Kindness in Communication
Communication guides many aspects of kindness.
Kindness Communication Locally
Empathy Tent at Eugene Saturday Market – Come on by and get some empathy, and/or volunteer to be a “Listener.”
Nonviolent Communication (NVC), also known as Compassionate Communication, is a process developed by Dr. Marshall Rosenberg based on a vision of the world in which everyone’s needs are met peacefully through relationships guided by compassion. NVC can be used to:
- Cultivate a kinder, more authentic connection with yourself and others
- Re-establish trust and honesty in intimate relationships
- Improve communication among family members of all ages
- Create productive & cooperative ways of working among employees, staff & managers
- Translate wants & desires into requests that are clear, compassionate, direct & doable.
The Center for Nonviolent Communication provides information and resources.
The Oregon Network for Compassionate Communication (ORNCC) offers talks, trainings, practice groups and events.
Resources for Kindness in Communication
Why Kindness is Key When You Communicate
From Clear Thinking Communications and Susan Parker
The author identifies three concrete ways to be kind and, in the process, become a better communicator:
- Look for the best ideas in someone ‘s point of view: Good communications starts with openness to people’s ideas and new ways of thinking.
- Include people: When you bring new people into your circle, there’s a good chance that you’ll learn something new.
- Learn someone else’s “language:” When you take the time to learn someone else’s language (i.e., the words they use) you are showing them respect and kindness.
Kindness is the Best Way to Communicate
The author identifies a number of ways in which you can reach out to people through kindness:
- Act through love and kindness
- Praise someone who needs to know their worth
- Help an elderly person
- Stop being jealous or complaining
- Be the person who begins a conversation
- Write thank you notes
The Kind Habit of Constructive Communication:
Responding from a Place of Vulnerability and Interest
Doug Carnine, How Love Wins: The Power of Mindful Kindness
One way to prevent the unmindful-unkind cycle is to build a habit of constructive communication (verbal and non-verbal) based on vulnerability, respect, and interest in the other person. An important way to show interest in another person is to be curious about them and ask questions in a respectful manner. A different type of communication skill is asking questions to verify your beliefs.
Meta-Emotion: How You Feel About Feelings
As Dr. John Gottman explains in What Makes Love Last? and How to be a Great Listener, “If you can’t get beyond the belief that negative emotions are a waste of time and even dangerous, you will not be able to attune your partner enough to succeed.”
What Gottman means by “attune” is increasing your understanding of your partner and expressing acceptance and support. Dr. Gottman provides an easy path to attunement called the art of intimate conversation. The intimate conversation has the following steps:
- Put your feelings into words
- Ask open-ended questions
- Follow up with statements that deepen connection
- Express compassion and empathy
The Magic Relationship Ratio, According to Science

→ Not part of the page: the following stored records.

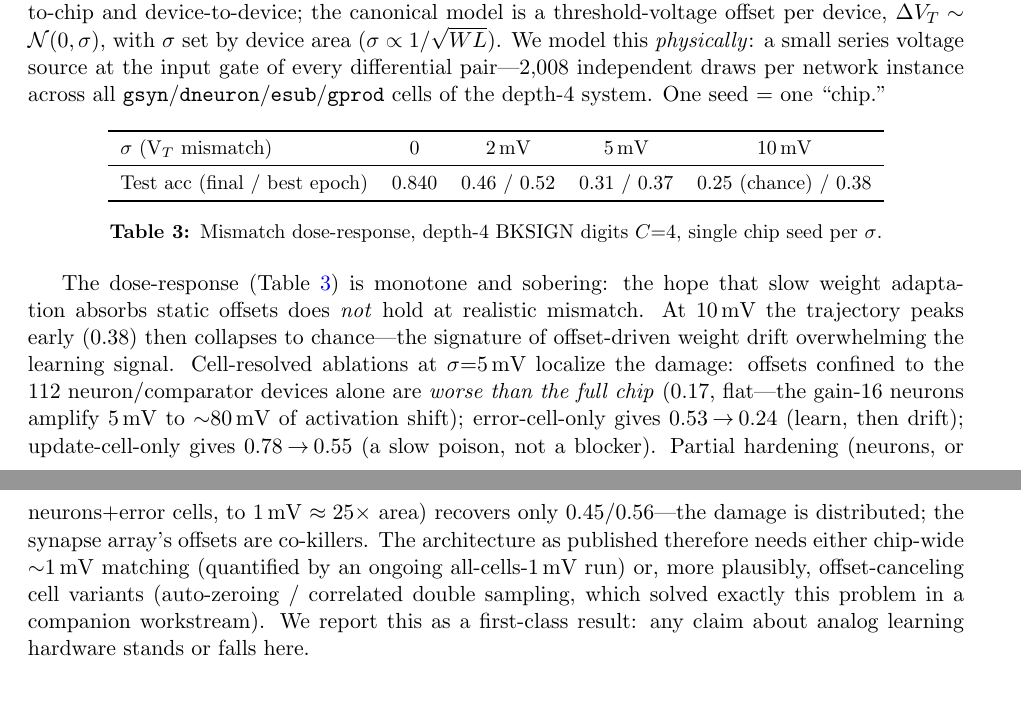
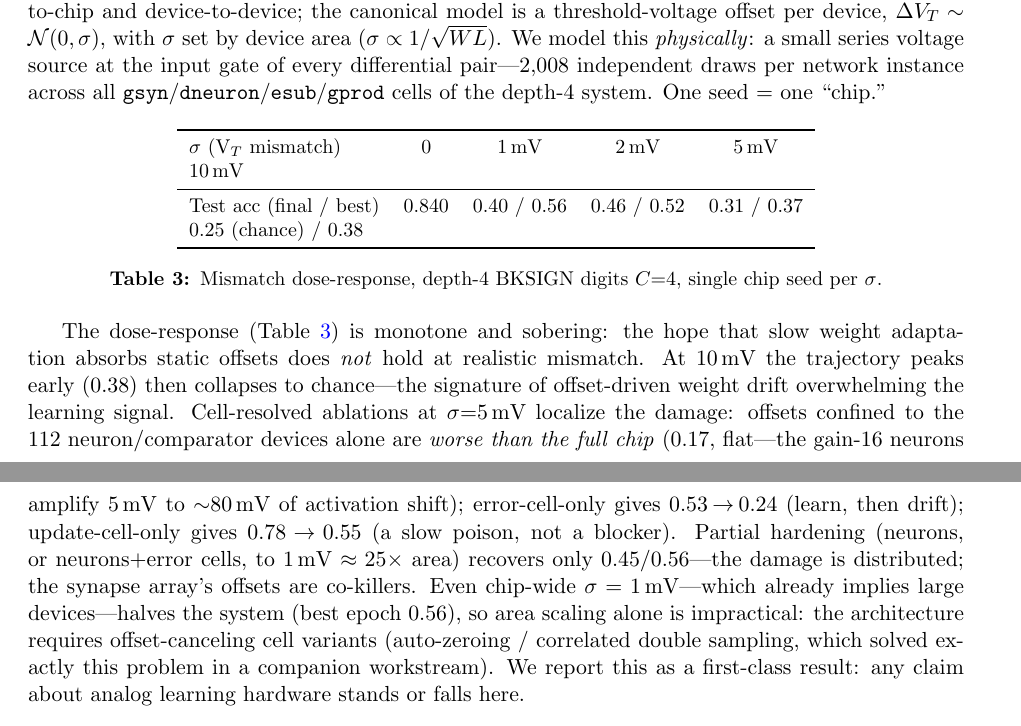
Before and after one commit to thomasnormal/spicenn2, a LaTeX paper (paper/paper.tex): two parts of pages 9 and 10 of 11, joined at a grey line, cut so that both start at the same text, the shorter picture padded with empty space. Compiled offline with pdfLaTeX.

Commit message:
Mismatch Table 3: full 1mV column; matching requirement <1mV => offset cancellation mandatory
Co-Authored-By: Claude Opus 4.8 <noreply@anthropic.com>

```diff
--- a/paper/paper.tex
+++ b/paper/paper.tex
@@ -408,16 +408,16 @@ Everything above uses nominal (perfectly matched) devices. Real transistors diff
 \centering\small
 \begin{tabular}{lcccc}
 \toprule
-$\sigma$ (V$_T$ mismatch) & 0 & 2\,mV & 5\,mV & 10\,mV \\
+$\sigma$ (V$_T$ mismatch) & 0 & 1\,mV & 2\,mV & 5\,mV & 10\,mV \\
 \midrule
-Test acc (final / best epoch) & 0.840 & 0.46 / 0.52 & 0.31 / 0.37 & 0.25 (chance) / 0.38 \\
+Test acc (final / best) & 0.840 & 0.40 / 0.56 & 0.46 / 0.52 & 0.31 / 0.37 & 0.25 (chance) / 0.38 \\
 \bottomrule
 \end{tabular}
 \caption{Mismatch dose-response, depth-4 BKSIGN digits $C{=}4$, single chip seed per $\sigma$.}
 \label{tab:mismatch}
 \end{table}
 
-The dose-response (Table~\ref{tab:mismatch}) is monotone and sobering: the hope that slow weight adaptation absorbs static offsets does \emph{not} hold at realistic mismatch. At $10$\,mV the trajectory peaks early ($0.38$) then collapses to chance---the signature of offset-driven weight drift overwhelming the learning signal. Cell-resolved ablations at $\sigma{=}5$\,mV localize the damage: offsets confined to the 112 neuron/comparator devices alone are \emph{worse than the full chip} ($0.17$, flat---the gain-16 neurons amplify $5$\,mV to ${\sim}80$\,mV of activation shift); error-cell-only gives $0.53\!\to\!0.24$ (learn, then drift); update-cell-only gives $0.78\!\to\!0.55$ (a slow poison, not a blocker). Partial hardening (neurons, or neurons+error cells, to $1$\,mV $\approx 25\times$ area) recovers only $0.45$/$0.56$---the damage is distributed; the synapse array's offsets are co-killers. The architecture as published therefore needs either chip-wide $\sim$1\,mV matching (quantified by an ongoing all-cells-1\,mV run) or, more plausibly, offset-canceling cell variants (auto-zeroing / correlated double sampling, which solved exactly this problem in a companion workstream). We report this as a first-class result: any claim about analog learning hardware stands or falls here.
+The dose-response (Table~\ref{tab:mismatch}) is monotone and sobering: the hope that slow weight adaptation absorbs static offsets does \emph{not} hold at realistic mismatch. At $10$\,mV the trajectory peaks early ($0.38$) then collapses to chance---the signature of offset-driven weight drift overwhelming the learning signal. Cell-resolved ablations at $\sigma{=}5$\,mV localize the damage: offsets confined to the 112 neuron/comparator devices alone are \emph{worse than the full chip} ($0.17$, flat---the gain-16 neurons amplify $5$\,mV to ${\sim}80$\,mV of activation shift); error-cell-only gives $0.53\!\to\!0.24$ (learn, then drift); update-cell-only gives $0.78\!\to\!0.55$ (a slow poison, not a blocker). Partial hardening (neurons, or neurons+error cells, to $1$\,mV $\approx 25\times$ area) recovers only $0.45$/$0.56$---the damage is distributed; the synapse array's offsets are co-killers. Even chip-wide $\sigma=1$\,mV---which already implies large devices---halves the system (best epoch 0.56), so area scaling alone is impractical: the architecture requires offset-canceling cell variants (auto-zeroing / correlated double sampling, which solved exactly this problem in a companion workstream). We report this as a first-class result: any claim about analog learning hardware stands or falls here.
 
 \section{Design laws (measured)}
 \label{sec:laws}
```
Also changed, not shown: IDEAS_LEDGER.md (+4 -0 lines).
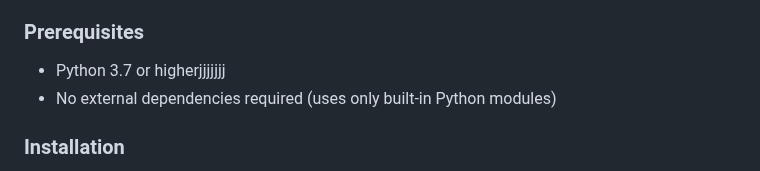
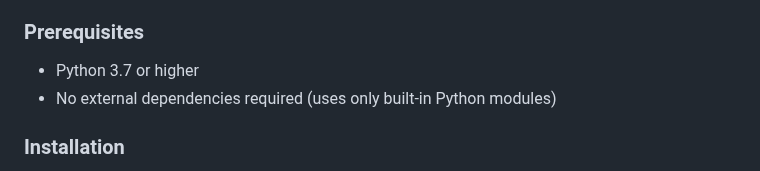
Before and after one commit to rei-shell/Phishing-Email-Detection-System, a Markdown page: README.md, the part around the change. Rendered like a GitHub page.

```diff
--- a/README.md
+++ b/README.md
@@ -19,7 +19,7 @@ A comprehensive Python-based system for detecting phishing emails using multiple
 - Rachelle: Keyword Position Scoring, WebPage
 
 ### Prerequisites
-- Python 3.7 or higherjjjjjjj
+- Python 3.7 or higher
 - No external dependencies required (uses only built-in Python modules)
 
 ### Installation
```
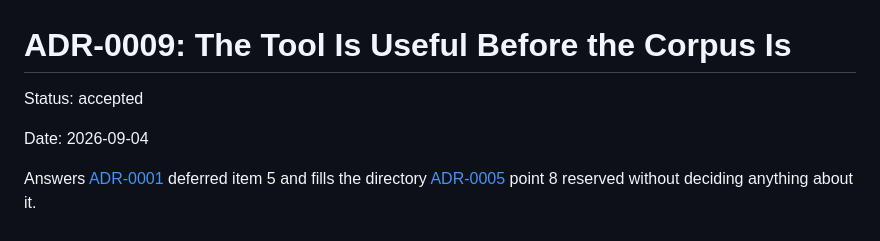
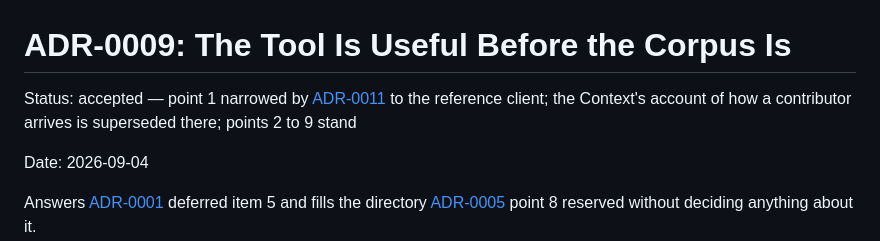
Before and after one commit to seethroughlab/clapback, a Markdown page: docs/decisions/ADR-0009-the-tool-is-useful-before-the-corpus-is.md, the part around the change. Rendered like a GitHub page.

```diff
--- a/docs/decisions/ADR-0009-the-tool-is-useful-before-the-corpus-is.md
+++ b/docs/decisions/ADR-0009-the-tool-is-useful-before-the-corpus-is.md
@@ -1,6 +1,6 @@
 # ADR-0009: The Tool Is Useful Before the Corpus Is
 
-Status: accepted
+Status: accepted — point 1 narrowed by [ADR-0011](ADR-0011-the-commons-is-what-other-tools-plug-into.md) to the reference client; the Context's account of how a contributor arrives is superseded there; points 2 to 9 stand
 
 Date: 2026-09-04
 
```
Also changed, not shown: CLAUDE.md (+4 -4 lines), docs/decisions/ADR-0011-the-commons-is-what-other-tools-plug-into.md (+5 -1 lines).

To understand the difference between happy and unhappy couples, Dr. Gottman and Robert Levenson began doing longitudinal studies of couples in the 1970s. They asked couples to solve a conflict in their relationship in 15 minutes, then sat back and watched. After carefully reviewing the tapes and following up with them nine years later, they were able to predict which couples would stay together and which would divorce with over 90% accuracy. Their discovery was simple.
The difference between happy and unhappy couples is the balance between positive and negative interactions during conflict. There is a very specific ratio that makes love last. That “magic ratio” is 5 to 1. This means that for every negative interaction during conflict, a stable and happy marriage has five (or more) positive interactions.